Assembly and Mechanical Properties of the Cargo-Free and Cargo Loaded Bacterial Nanocompartment Encapsulin. / Snijder, J.; Kononova, O.; Barbu, I.M.; Uetrecht, C.; Rurup, W.F.; Burnley, R.J.; Koay, M.S.T.; Cornelissen, Jeroen Johannes Lambertus Maria; Roos, W.H.; Barsegov, V.; Wuite, G.J.L.; Wuite, G.J.L.; Heck, A.J.R.

In: Biomacromolecules, Vol. 17, No. 8, 2016, p. 2522-2529.

Research output: Contribution to journalArticleAcademicpeer-review

TY - JOUR

T1 - Assembly and Mechanical Properties of the Cargo-Free and Cargo Loaded Bacterial Nanocompartment Encapsulin

AU - Snijder, J.

AU - Kononova, O.

AU - Barbu, I.M.

AU - Uetrecht, C.

AU - Rurup, W.F.

AU - Burnley, R.J.

AU - Koay, M.S.T.

AU - Cornelissen, Jeroen Johannes Lambertus Maria

AU - Roos, W.H.

AU - Barsegov, V.

AU - Wuite, G.J.L.

AU - Wuite, G.J.L.

AU - Heck, A.J.R.

PY - 2016

Y1 - 2016
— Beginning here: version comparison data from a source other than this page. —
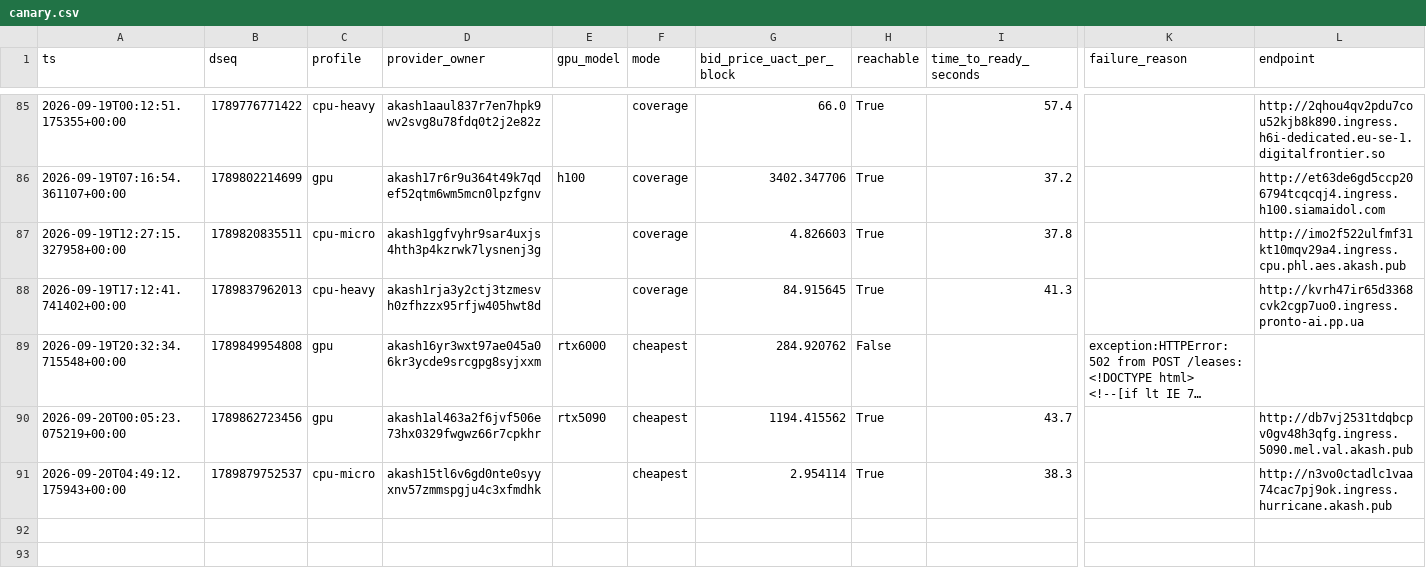
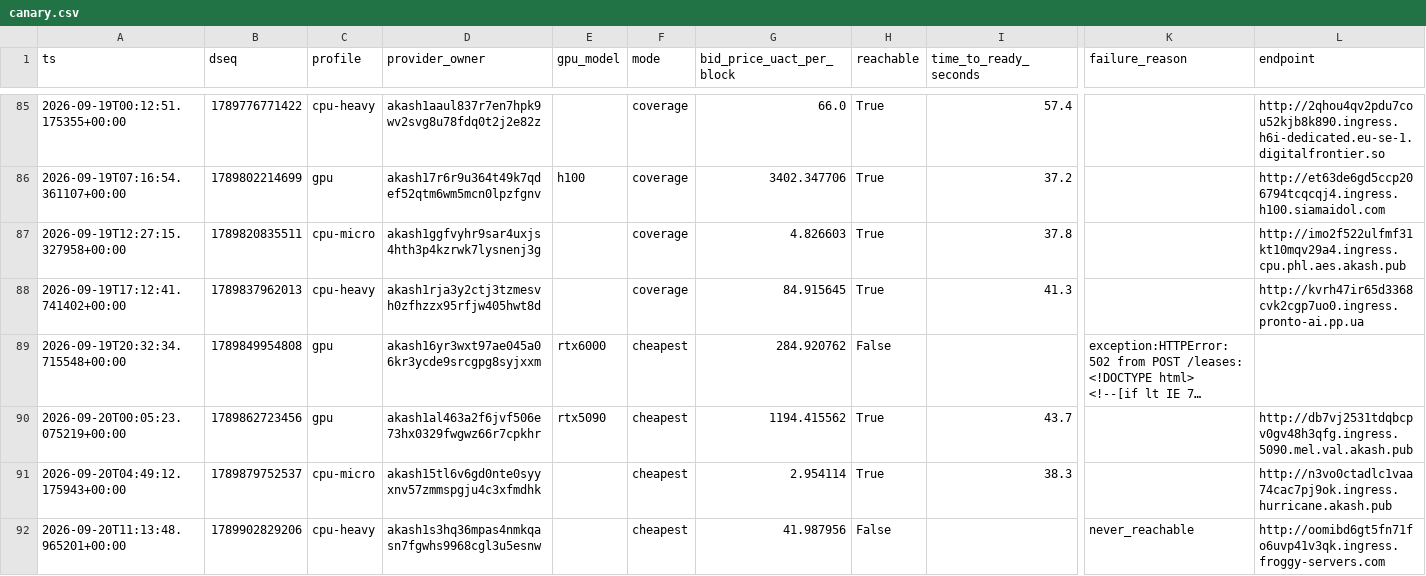
Before and after one commit to themailman05/shoestring, a CSV file: data/canary.csv, drawn as a sheet; only a part is shown, gaps mark what is left out; long unchanged cells end in …; rows hold the shown columns only; the diff names each change by its address in the sheet, - before the commit and + after, or states it on an @@ line.

```diff
--- a/data/canary.csv
+++ b/data/canary.csv
+row 92: 2026-09-20T11:13:48.965201+00:00 | 1789902829206 | cpu-heavy | akash1s3hq36mpas4nmkqasn7fgwhs9968cgl3u5esnw |  | cheapest | 41.987956 | False |  | never_reachable | http://oomibd6gt5fn71fo6uvp41v3qk.ingress.froggy-servers.com
```
Also changed, not shown: data/bids.csv.
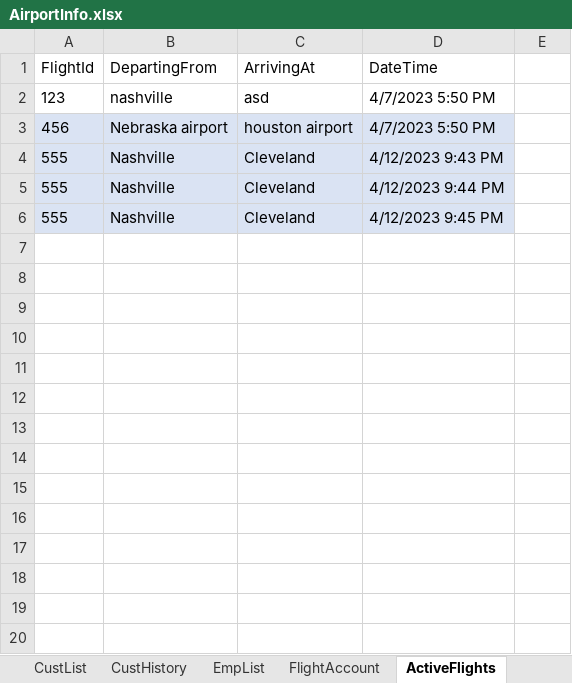
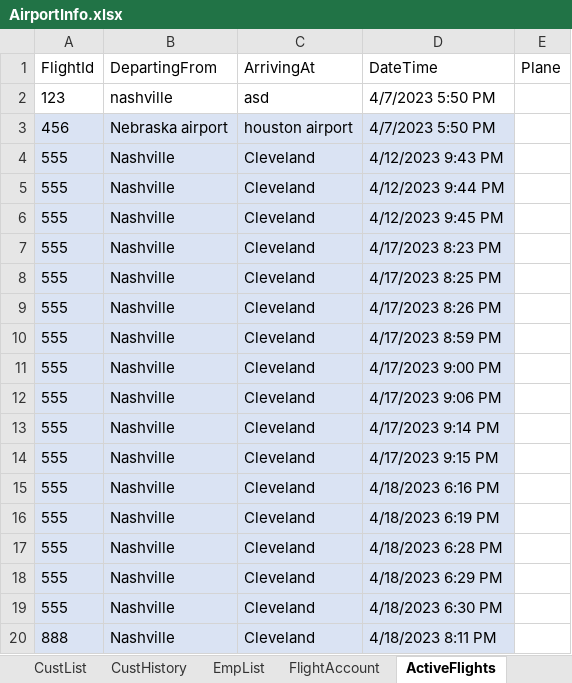
Before and after one commit to blake-butsko/EECS-3550-Team-2, an Excel workbook: SWE Project/SWE Project/bin/Debug/net6.0/AirportInfo.xlsx, sheet ActiveFlights, drawn as a sheet; values as stored, in another font and other column widths than the file's, no borders; table styles not drawn; the diff names each change by its address in the sheet, - before the commit and + after, or states it on an @@ line.

```diff
--- a/SWE Project/SWE Project/bin/Debug/net6.0/AirportInfo.xlsx (sheet ActiveFlights)
+++ b/SWE Project/SWE Project/bin/Debug/net6.0/AirportInfo.xlsx (sheet ActiveFlights)
-E1: (empty)
+E1: Plane
+row 7: 555 | Nashville | Cleveland | 4/17/2023 8:23 PM
+row 8: 555 | Nashville | Cleveland | 4/17/2023 8:25 PM
+row 9: 555 | Nashville | Cleveland | 4/17/2023 8:26 PM
+row 10: 555 | Nashville | Cleveland | 4/17/2023 8:59 PM
+row 11: 555 | Nashville | Cleveland | 4/17/2023 9:00 PM
+row 12: 555 | Nashville | Cleveland | 4/17/2023 9:06 PM
+row 13: 555 | Nashville | Cleveland | 4/17/2023 9:14 PM
+row 14: 555 | Nashville | Cleveland | 4/17/2023 9:15 PM
+row 15: 555 | Nashville | Cleveland | 4/18/2023 6:16 PM
+row 16: 555 | Nashville | Cleveland | 4/18/2023 6:19 PM
+row 17: 555 | Nashville | Cleveland | 4/18/2023 6:28 PM
+row 18: 555 | Nashville | Cleveland | 4/18/2023 6:29 PM
+row 19: 555 | Nashville | Cleveland | 4/18/2023 6:30 PM
+row 20: 888 | Nashville | Cleveland | 4/18/2023 8:11 PM
```
Also changed, not shown: sheet FlightDistance, sheet CustList, sheet FlightAccount, 28 other files.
N2 - Prokaryotes mostly lack membranous compartments that are typical of eukaryotic cells, but instead, they have various protein-based organelles. These include bacterial microcompartments like the carboxysome and the virus-like nanocompartment encapsulin. Encapsulins have an adaptable mechanism for enzyme packaging, which makes it an attractive platform to carry a foreign protein cargo. Here we investigate the assembly pathways and mechanical properties of the cargo-free and cargo-loaded nanocompartments, using a combination of native mass spectrometry, atomic force microscopy and multiscale computational molecular modeling. We show that encapsulin dimers assemble into rigid single-enzyme bacterial containers. Moreover, we demonstrate that cargo encapsulation has a mechanical impact on the shell. The structural similarity of encapsulins to virus capsids is reflected in their mechanical properties. With these robust mechanical properties encapsulins provide a suitable platform for the development of nanotechnological applications.
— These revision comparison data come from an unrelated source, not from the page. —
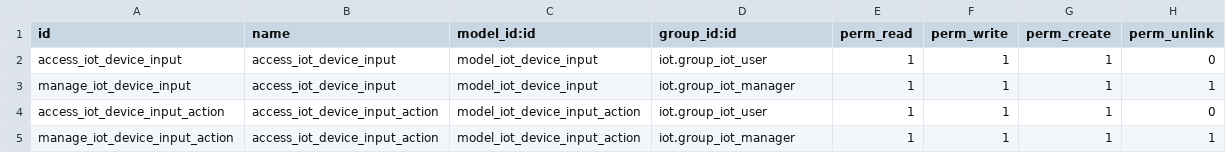
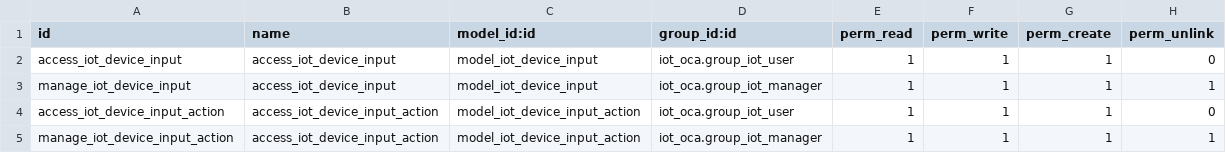
Before and after one commit to OCA/iot, a CSV file: iot_input_oca/security/ir.model.access.csv, drawn as a sheet.

Commit message:
[MIG] iot_input_oca: Migration to 13.0

```diff
--- a/iot_input_oca/security/ir.model.access.csv
+++ b/iot_input_oca/security/ir.model.access.csv
@@ -1,5 +1,5 @@
 id,name,model_id:id,group_id:id,perm_read,perm_write,perm_create,perm_unlink
-access_iot_device_input,access_iot_device_input,model_iot_device_input,iot.group_iot_user,1,1,1,0
-manage_iot_device_input,access_iot_device_input,model_iot_device_input,iot.group_iot_manager,1,1,1,1
-access_iot_device_input_action,access_iot_device_input_action,model_iot_device_input_action,iot.group_iot_user,1,1,1,0
-manage_iot_device_input_action,access_iot_device_input_action,model_iot_device_input_action,iot.group_iot_manager,1,1,1,1
+access_iot_device_input,access_iot_device_input,model_iot_device_input,iot_oca.group_iot_user,1,1,1,0
+manage_iot_device_input,access_iot_device_input,model_iot_device_input,iot_oca.group_iot_manager,1,1,1,1
+access_iot_device_input_action,access_iot_device_input_action,model_iot_device_input_action,iot_oca.group_iot_user,1,1,1,0
+manage_iot_device_input_action,access_iot_device_input_action,model_iot_device_input_action,iot_oca.group_iot_manager,1,1,1,1
```
Also changed, not shown: 15 other files.
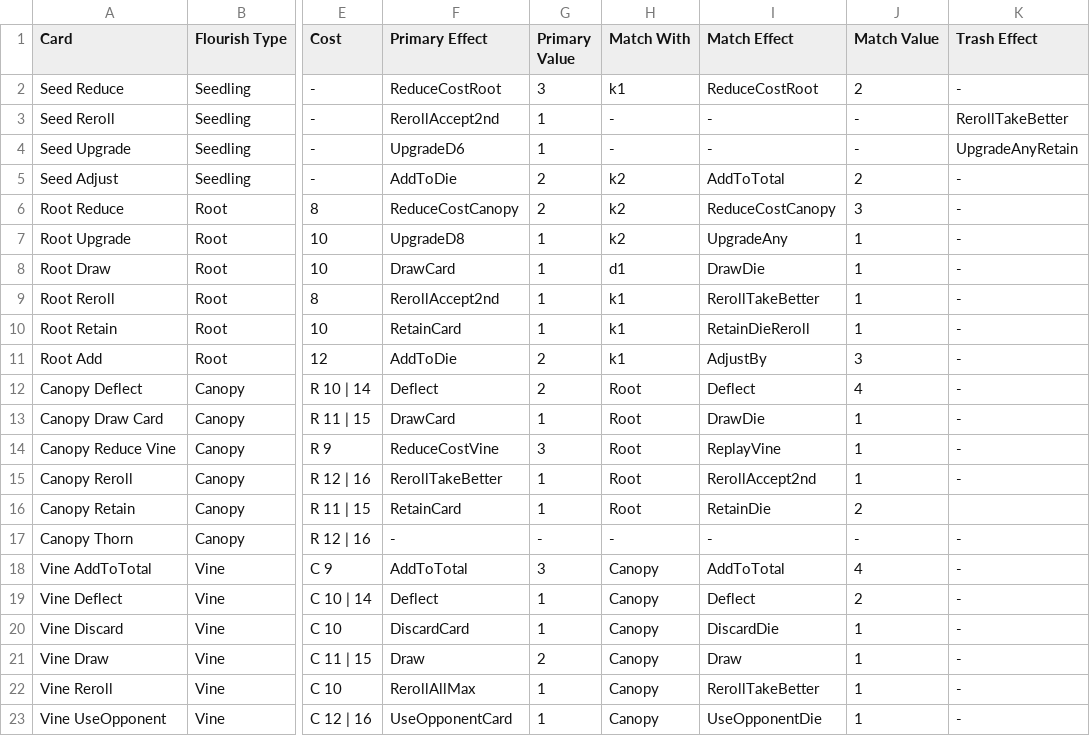
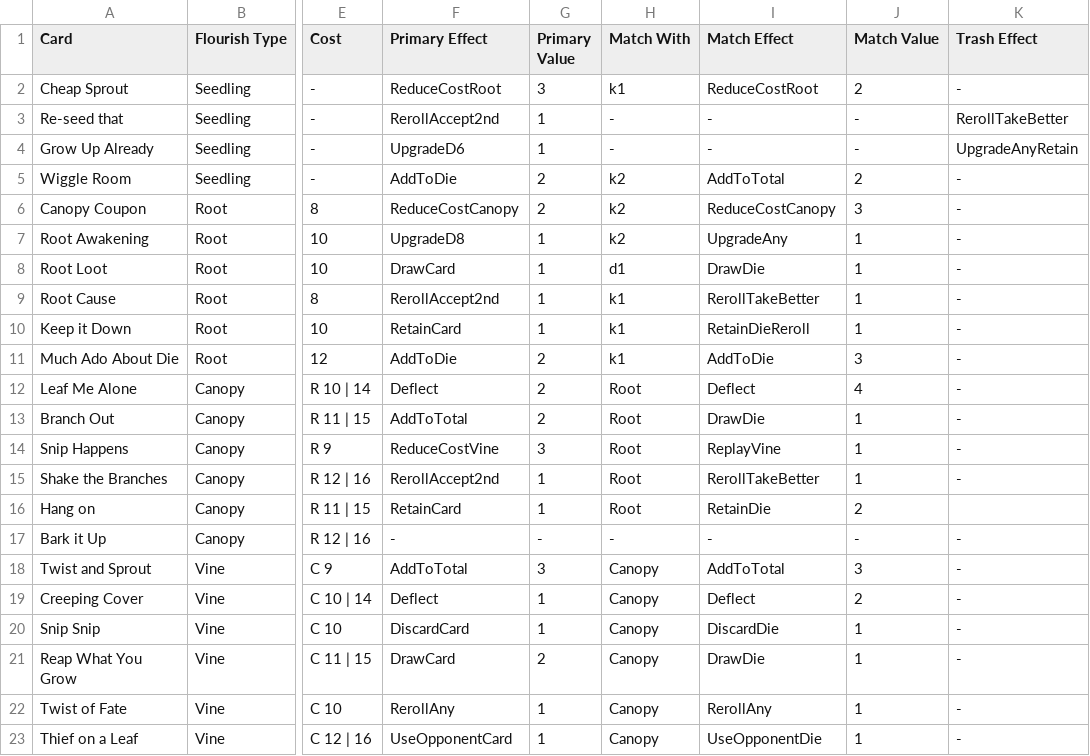
Before and after one commit to douglasselph/dug-projects, a CSV file: leaf/data/CardList-test.csv, drawn as a sheet; only a part is shown, gaps mark what is left out; the diff covers the shown part only; the diff names each change by its address in the sheet, - before the commit and + after, or states it on an @@ line.

Commit message:
Added new effect EffectDieRerollAny Showing blooms in Grove display now Updating costs of cards

```diff
--- a/leaf/data/CardList-test.csv
+++ b/leaf/data/CardList-test.csv
-A2 (Card): Seed Reduce
+A2 (Card): Cheap Sprout
-A3 (Card): Seed Reroll
+A3 (Card): Re-seed that
-A4 (Card): Seed Upgrade
+A4 (Card): Grow Up Already
-A5 (Card): Seed Adjust
+A5 (Card): Wiggle Room
-A6 (Card): Root Reduce
+A6 (Card): Canopy Coupon
-A7 (Card): Root Upgrade
+A7 (Card): Root Awakening
-A8 (Card): Root Draw
+A8 (Card): Root Loot
-A9 (Card): Root Reroll
+A9 (Card): Root Cause
-A10 (Card): Root Retain
+A10 (Card): Keep it Down
-A11 (Card): Root Add
+A11 (Card): Much Ado About Die
-I11 (Match Effect): AdjustBy
+I11 (Match Effect): AddToDie
-A12 (Card): Canopy Deflect
+A12 (Card): Leaf Me Alone
-A13 (Card): Canopy Draw Card
+A13 (Card): Branch Out
-F13 (Primary Effect): DrawCard
+F13 (Primary Effect): AddToTotal
-G13 (Primary Value): 1
+G13 (Primary Value): 2
-A14 (Card): Canopy Reduce Vine
+A14 (Card): Snip Happens
-A15 (Card): Canopy Reroll
+A15 (Card): Shake the Branches
-F15 (Primary Effect): RerollTakeBetter
+F15 (Primary Effect): RerollAccept2nd
-I15 (Match Effect): RerollAccept2nd
+I15 (Match Effect): RerollTakeBetter
-A16 (Card): Canopy Retain
+A16 (Card): Hang on
-A17 (Card): Canopy Thorn
+A17 (Card): Bark it Up
-A18 (Card): Vine AddToTotal
+A18 (Card): Twist and Sprout
-J18 (Match Value): 4
+J18 (Match Value): 3
-A19 (Card): Vine Deflect
+A19 (Card): Creeping Cover
-A20 (Card): Vine Discard
+A20 (Card): Snip Snip
-A21 (Card): Vine Draw
+A21 (Card): Reap What You Grow
-F21 (Primary Effect): Draw
+F21 (Primary Effect): DrawCard
-I21 (Match Effect): Draw
+I21 (Match Effect): DrawDie
-A22 (Card): Vine Reroll
+A22 (Card): Twist of Fate
-F22 (Primary Effect): RerollAllMax
+F22 (Primary Effect): RerollAny
-I22 (Match Effect): RerollTakeBetter
+I22 (Match Effect): RerollAny
-A23 (Card): Vine UseOpponent
+A23 (Card): Thief on a Leaf
```
Also changed, not shown: 2 removed rows and 21 edited cells elsewhere in this file, 27 other files.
AB - Prokaryotes mostly lack membranous compartments that are typical of eukaryotic cells, but instead, they have various protein-based organelles. These include bacterial microcompartments like the carboxysome and the virus-like nanocompartment encapsulin. Encapsulins have an adaptable mechanism for enzyme packaging, which makes it an attractive platform to carry a foreign protein cargo. Here we investigate the assembly pathways and mechanical properties of the cargo-free and cargo-loaded nanocompartments, using a combination of native mass spectrometry, atomic force microscopy and multiscale computational molecular modeling. We show that encapsulin dimers assemble into rigid single-enzyme bacterial containers. Moreover, we demonstrate that cargo encapsulation has a mechanical impact on the shell. The structural similarity of encapsulins to virus capsids is reflected in their mechanical properties. With these robust mechanical properties encapsulins provide a suitable platform for the development of nanotechnological applications.

KW - IR-103881

KW - METIS-320612

U2 - 10.1021/acs.biomac.6b00469

DO - 10.1021/acs.biomac.6b00469

M3 - Article

VL - 17

SP - 2522

EP - 2529

JO - Biomacromolecules

JF - Biomacromolecules

SN - 1525-7797

IS - 8

ER -